## [Task to complete]
Omit every picture and return the rest of the data unaltered.

## [Detected change data]
*** Begin section ***

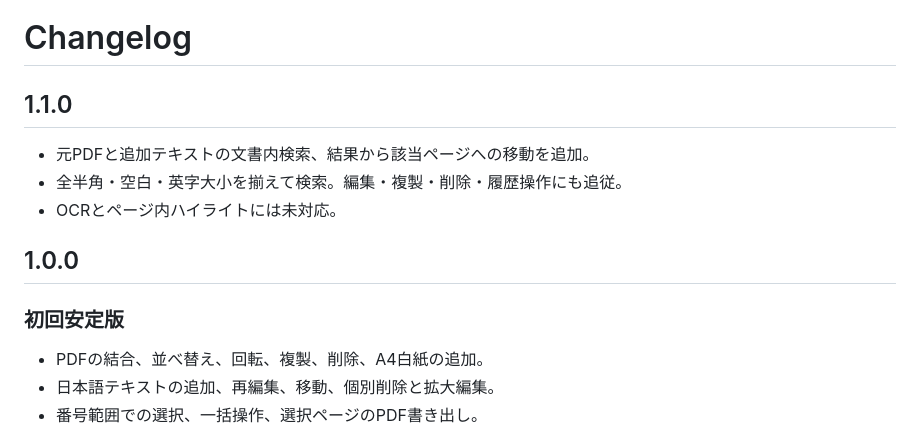
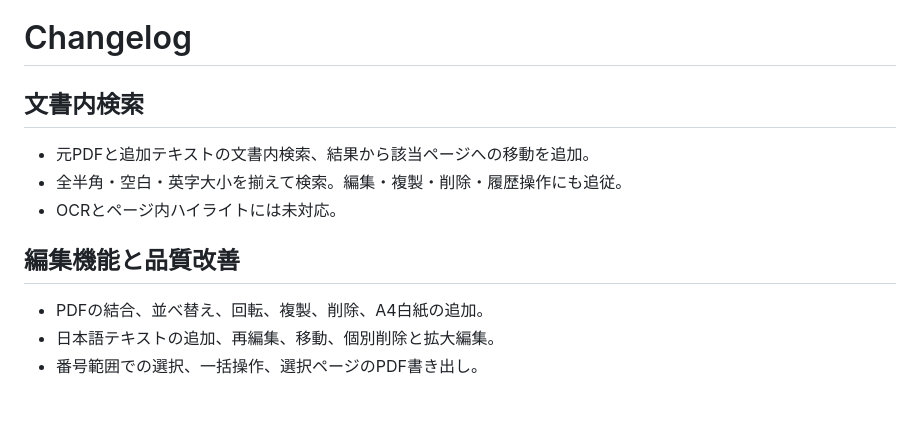
Before and after one commit to rsasaki0109/pdf_editor, a Markdown page: CHANGELOG.md, the part around the change. Rendered like a GitHub page; blank space fills up the shorter version.

```diff
--- a/CHANGELOG.md
+++ b/CHANGELOG.md
@@ -1,14 +1,12 @@
 # Changelog
 
-## 1.1.0
+## 文書内検索
 
 - 元PDFと追加テキストの文書内検索、結果から該当ページへの移動を追加。
 - 全半角・空白・英字大小を揃えて検索。編集・複製・削除・履歴操作にも追従。
 - OCRとページ内ハイライトには未対応。
 
-## 1.0.0
-
-### 初回安定版
+## 編集機能と品質改善
 
 - PDFの結合、並べ替え、回転、複製、削除、A4白紙の追加。
 - 日本語テキストの追加、再編集、移動、個別削除と拡大編集。
```
Also changed, not shown: AGENTS.md (added, +3 -0 lines), README.md (+1 -1 lines), docs/assets/hero.gif, 3 other files.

*** End section ***

## [Output of the exercise]
Before and after one commit to rsasaki0109/pdf_editor, a Markdown page: CHANGELOG.md, the part around the change. Rendered like a GitHub page; blank space fills up the shorter version.

```diff
--- a/CHANGELOG.md
+++ b/CHANGELOG.md
@@ -1,14 +1,12 @@
 # Changelog
 
-## 1.1.0
+## 文書内検索
 
 - 元PDFと追加テキストの文書内検索、結果から該当ページへの移動を追加。
 - 全半角・空白・英字大小を揃えて検索。編集・複製・削除・履歴操作にも追従。
 - OCRとページ内ハイライトには未対応。
 
-## 1.0.0
-
-### 初回安定版
+## 編集機能と品質改善
 
 - PDFの結合、並べ替え、回転、複製、削除、A4白紙の追加。
 - 日本語テキストの追加、再編集、移動、個別削除と拡大編集。
```
Also changed, not shown: AGENTS.md (added, +3 -0 lines), README.md (+1 -1 lines), docs/assets/hero.gif, 3 other files.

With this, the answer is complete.